Dust is settling on gubernatorial primary -- what does it all mean?
No surprise that Rob Mckenna, Republican, and Jay Inslee, Democrat, will be wrestling for the governor's seat through the fall.
But the real question is what do those primary results mean? In the first day's returns, Inslee edged McKenna, 47 percent to 43, in a race that was cluttered with much less-serious candidates. Does that mean Inslee has the edge? Was a recent Elway Poll showing Inslee had made up earlier deficits to surpass the earlier frontrunner McKenna right on the mark? Is Inslee winning over state voters?
Hard to say, especially considering the unusual nature of this earlier-than-ever primary. Turnout has been disappointing. Including not just the ballots counted Tuesday but also those county auditors say they have on hand yet to count, voter turnout stands at about 27.5 percent, according to the Secretary of State's office.

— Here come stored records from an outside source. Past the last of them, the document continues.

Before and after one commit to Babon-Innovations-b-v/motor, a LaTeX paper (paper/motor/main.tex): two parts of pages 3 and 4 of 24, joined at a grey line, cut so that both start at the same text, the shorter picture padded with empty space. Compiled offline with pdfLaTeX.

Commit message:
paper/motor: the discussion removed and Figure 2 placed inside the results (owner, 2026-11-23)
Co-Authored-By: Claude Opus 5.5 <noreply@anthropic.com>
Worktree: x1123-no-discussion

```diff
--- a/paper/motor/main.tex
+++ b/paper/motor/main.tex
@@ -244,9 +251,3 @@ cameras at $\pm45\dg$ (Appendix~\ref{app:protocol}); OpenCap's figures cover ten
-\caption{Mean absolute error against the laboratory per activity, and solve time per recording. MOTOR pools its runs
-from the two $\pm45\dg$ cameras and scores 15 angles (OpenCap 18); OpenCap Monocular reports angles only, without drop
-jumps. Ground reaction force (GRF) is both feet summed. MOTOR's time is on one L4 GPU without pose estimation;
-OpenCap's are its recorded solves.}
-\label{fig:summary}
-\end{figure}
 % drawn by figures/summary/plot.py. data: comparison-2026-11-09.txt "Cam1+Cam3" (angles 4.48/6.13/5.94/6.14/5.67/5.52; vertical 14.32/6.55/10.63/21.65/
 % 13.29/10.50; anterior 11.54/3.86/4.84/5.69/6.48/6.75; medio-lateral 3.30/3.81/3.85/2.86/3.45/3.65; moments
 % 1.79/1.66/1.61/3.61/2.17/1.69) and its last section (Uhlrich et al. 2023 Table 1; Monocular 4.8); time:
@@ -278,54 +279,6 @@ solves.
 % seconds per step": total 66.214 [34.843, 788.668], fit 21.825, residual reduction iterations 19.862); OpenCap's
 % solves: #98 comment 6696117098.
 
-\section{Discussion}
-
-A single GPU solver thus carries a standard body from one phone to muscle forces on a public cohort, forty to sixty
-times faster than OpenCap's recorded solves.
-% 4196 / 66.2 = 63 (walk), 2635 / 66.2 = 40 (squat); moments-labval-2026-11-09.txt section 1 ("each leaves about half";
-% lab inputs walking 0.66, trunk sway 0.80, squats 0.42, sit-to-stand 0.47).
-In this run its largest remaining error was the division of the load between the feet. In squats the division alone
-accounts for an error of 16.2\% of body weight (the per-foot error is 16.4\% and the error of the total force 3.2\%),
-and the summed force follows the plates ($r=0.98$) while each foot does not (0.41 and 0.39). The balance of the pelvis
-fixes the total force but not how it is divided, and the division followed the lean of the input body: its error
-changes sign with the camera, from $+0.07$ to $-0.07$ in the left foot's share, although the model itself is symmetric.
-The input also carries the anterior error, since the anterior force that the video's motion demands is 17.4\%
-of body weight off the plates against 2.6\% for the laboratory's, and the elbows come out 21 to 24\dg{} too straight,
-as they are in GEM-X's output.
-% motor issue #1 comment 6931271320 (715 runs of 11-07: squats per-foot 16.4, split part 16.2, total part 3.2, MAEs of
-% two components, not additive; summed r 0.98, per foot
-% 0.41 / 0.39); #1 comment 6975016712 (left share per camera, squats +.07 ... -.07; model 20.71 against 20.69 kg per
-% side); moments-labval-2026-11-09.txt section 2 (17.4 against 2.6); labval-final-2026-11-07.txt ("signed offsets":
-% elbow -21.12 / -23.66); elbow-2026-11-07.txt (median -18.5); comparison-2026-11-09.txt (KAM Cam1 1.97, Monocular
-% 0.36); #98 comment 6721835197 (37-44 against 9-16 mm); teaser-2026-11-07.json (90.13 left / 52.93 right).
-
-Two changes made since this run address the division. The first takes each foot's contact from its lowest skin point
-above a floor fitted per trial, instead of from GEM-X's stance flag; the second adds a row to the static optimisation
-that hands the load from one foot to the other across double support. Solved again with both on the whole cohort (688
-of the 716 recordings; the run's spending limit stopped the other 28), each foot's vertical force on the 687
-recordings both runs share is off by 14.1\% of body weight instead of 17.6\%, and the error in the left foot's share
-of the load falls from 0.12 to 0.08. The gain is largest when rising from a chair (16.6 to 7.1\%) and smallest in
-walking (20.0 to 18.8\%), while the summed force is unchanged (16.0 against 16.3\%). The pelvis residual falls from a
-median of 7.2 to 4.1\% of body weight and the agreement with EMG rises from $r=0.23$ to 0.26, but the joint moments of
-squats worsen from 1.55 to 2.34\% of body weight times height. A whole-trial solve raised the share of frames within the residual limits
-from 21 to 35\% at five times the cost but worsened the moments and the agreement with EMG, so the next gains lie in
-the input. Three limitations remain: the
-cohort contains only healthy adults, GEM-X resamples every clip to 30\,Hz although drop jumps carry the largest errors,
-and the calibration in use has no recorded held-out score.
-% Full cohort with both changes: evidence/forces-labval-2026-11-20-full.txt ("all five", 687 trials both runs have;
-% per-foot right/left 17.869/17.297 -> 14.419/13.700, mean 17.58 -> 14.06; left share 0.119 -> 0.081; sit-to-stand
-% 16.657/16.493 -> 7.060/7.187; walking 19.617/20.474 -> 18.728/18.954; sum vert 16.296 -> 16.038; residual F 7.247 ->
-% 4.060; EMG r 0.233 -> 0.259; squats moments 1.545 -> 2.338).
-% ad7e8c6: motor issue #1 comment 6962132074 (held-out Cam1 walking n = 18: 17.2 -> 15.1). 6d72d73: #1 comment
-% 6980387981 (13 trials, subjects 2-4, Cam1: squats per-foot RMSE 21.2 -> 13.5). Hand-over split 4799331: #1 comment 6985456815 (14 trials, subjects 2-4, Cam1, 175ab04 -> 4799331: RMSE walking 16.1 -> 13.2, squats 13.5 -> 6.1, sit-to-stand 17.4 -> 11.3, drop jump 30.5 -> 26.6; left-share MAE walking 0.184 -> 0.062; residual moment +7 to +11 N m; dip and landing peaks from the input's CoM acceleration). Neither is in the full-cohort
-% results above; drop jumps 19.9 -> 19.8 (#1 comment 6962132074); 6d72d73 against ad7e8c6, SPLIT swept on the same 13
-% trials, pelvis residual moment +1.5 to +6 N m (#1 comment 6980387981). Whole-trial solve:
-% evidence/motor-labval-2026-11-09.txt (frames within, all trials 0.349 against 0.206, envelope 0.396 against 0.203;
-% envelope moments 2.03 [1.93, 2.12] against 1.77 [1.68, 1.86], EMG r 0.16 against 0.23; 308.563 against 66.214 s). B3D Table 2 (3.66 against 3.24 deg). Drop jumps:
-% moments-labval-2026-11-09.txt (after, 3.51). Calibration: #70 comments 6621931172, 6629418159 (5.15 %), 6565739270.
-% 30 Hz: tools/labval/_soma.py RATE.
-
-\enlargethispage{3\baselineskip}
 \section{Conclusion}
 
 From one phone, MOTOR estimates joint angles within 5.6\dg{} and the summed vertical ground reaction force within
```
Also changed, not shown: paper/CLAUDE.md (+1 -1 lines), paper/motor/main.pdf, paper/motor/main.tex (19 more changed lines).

More ballots of course will come in in the next few days. Still, considering the many high profile, hotly contested races, Secretary of State Sam Reed suggested the turnout might be as high as 46 percent. Maybe voters were too focused on the beautiful sunny weather to get those ballots in the mail.
But, as for Inslee's apparent edge in the governor's race, something else might be afoot. Erik Smith at Washington State Wire wrote Tuesday about an unusual strategy by the McKenna campaign to let Inslee's TV ads that started about a month ago go unanswered for about two weeks.
McKenna has some ads on TV, but he's managed to spend much less, saving that fire power for the general election, Randy Pepple, McKenna's campaign manager told Smith.
Make no mistake, there will be no holding back in the general election for either campaign. Anyone watching even a little TV will likely have their fill of both candidates, not to mention candidates in those several other hot races come November.
Achenblog by Joel Achenbach
Postman On Politics